A smaller oracle for testing purposes. The numbers should be chosen such that xy = 2n−1 for some n. Here, we set x=3 and y=5, to give xy=15. We arbitrarily set the size of the phase estimation register to t=4.

## Hex boards

type HexBoard = ([Bool], [Bool]) Source #

A hex board is specified by a pair of lists of booleans. For a board of size x by y, each list should contain xy elements. The first list is the "blue" bitmap, and the second is the "red" maskmap.

A function to determine how many moves have been made on a given HexBoard. This function assumes that the given HexBoard is valid, in the sense that no duplicate moves have been made.

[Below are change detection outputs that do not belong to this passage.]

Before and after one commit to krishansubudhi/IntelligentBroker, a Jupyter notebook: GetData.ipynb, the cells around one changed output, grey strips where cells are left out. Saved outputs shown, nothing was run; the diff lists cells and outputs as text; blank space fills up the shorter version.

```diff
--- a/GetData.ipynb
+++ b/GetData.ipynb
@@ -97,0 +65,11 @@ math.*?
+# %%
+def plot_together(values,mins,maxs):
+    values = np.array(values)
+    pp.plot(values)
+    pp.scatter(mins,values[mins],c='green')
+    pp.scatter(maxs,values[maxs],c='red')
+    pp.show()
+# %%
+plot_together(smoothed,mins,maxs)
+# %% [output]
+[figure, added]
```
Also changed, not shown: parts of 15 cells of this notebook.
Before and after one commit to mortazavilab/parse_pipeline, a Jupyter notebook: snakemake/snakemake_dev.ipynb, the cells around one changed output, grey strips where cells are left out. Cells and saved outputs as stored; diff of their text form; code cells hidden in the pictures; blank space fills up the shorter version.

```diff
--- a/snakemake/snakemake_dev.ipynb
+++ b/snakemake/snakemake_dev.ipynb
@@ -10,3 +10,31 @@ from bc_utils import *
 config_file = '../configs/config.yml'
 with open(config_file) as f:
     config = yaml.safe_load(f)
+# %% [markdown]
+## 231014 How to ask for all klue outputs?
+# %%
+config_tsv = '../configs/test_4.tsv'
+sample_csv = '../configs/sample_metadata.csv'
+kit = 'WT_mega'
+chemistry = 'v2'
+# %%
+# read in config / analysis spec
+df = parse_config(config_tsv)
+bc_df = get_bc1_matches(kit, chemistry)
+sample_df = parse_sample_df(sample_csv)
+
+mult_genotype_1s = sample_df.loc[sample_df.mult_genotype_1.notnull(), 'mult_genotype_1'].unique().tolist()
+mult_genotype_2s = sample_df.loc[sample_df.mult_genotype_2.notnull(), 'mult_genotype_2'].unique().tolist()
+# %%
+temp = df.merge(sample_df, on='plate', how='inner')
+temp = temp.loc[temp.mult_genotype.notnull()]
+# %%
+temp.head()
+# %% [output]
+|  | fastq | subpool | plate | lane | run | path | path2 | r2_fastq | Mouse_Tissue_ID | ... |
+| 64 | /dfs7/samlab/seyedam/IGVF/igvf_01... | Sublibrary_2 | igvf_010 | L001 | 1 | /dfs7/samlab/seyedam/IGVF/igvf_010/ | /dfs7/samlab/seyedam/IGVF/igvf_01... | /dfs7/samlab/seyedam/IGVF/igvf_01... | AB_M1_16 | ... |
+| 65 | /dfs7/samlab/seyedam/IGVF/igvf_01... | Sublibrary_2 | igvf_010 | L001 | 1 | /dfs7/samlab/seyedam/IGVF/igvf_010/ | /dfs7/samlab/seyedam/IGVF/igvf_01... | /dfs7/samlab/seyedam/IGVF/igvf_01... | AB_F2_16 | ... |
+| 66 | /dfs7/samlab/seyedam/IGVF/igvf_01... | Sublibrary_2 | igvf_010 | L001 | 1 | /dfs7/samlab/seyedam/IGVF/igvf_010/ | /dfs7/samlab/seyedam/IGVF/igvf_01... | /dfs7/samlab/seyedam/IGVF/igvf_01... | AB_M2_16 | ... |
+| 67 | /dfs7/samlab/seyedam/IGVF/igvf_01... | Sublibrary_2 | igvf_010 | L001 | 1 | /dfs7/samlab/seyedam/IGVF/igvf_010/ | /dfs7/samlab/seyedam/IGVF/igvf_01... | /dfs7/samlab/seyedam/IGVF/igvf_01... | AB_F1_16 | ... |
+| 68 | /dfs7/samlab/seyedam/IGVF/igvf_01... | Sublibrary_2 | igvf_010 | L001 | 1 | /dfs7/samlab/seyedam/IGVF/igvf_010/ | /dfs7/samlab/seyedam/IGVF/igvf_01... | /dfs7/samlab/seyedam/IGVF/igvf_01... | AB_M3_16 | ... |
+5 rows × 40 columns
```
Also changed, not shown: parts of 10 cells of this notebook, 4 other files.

A function to determine which spaces are still empty in the given HexBoard. This function assumes that the given HexBoard is valid, in the sense that no duplicate moves have been made. This function will return a list of all the empty spaces remaining, in strictly increasing order.

# Quantum data structures

Some data structures to help in defining the algorithm.

The phase estimation register is a simple register of qubits. This is kept separate from the rest of the BooleanFormulaRegister as it is this register which will be measured at the end of the algorithm.

type GenericDirectionRegister a = [a] Source #

The direction register is a simple register of qubits, made explicit here so we can see that a "position" is a list of directions.

A type synonym defined as the Qubit instance of a GenericDirectionRegister.

The rest of the boolean formula algorithm requires a register which is split into 3 main parts.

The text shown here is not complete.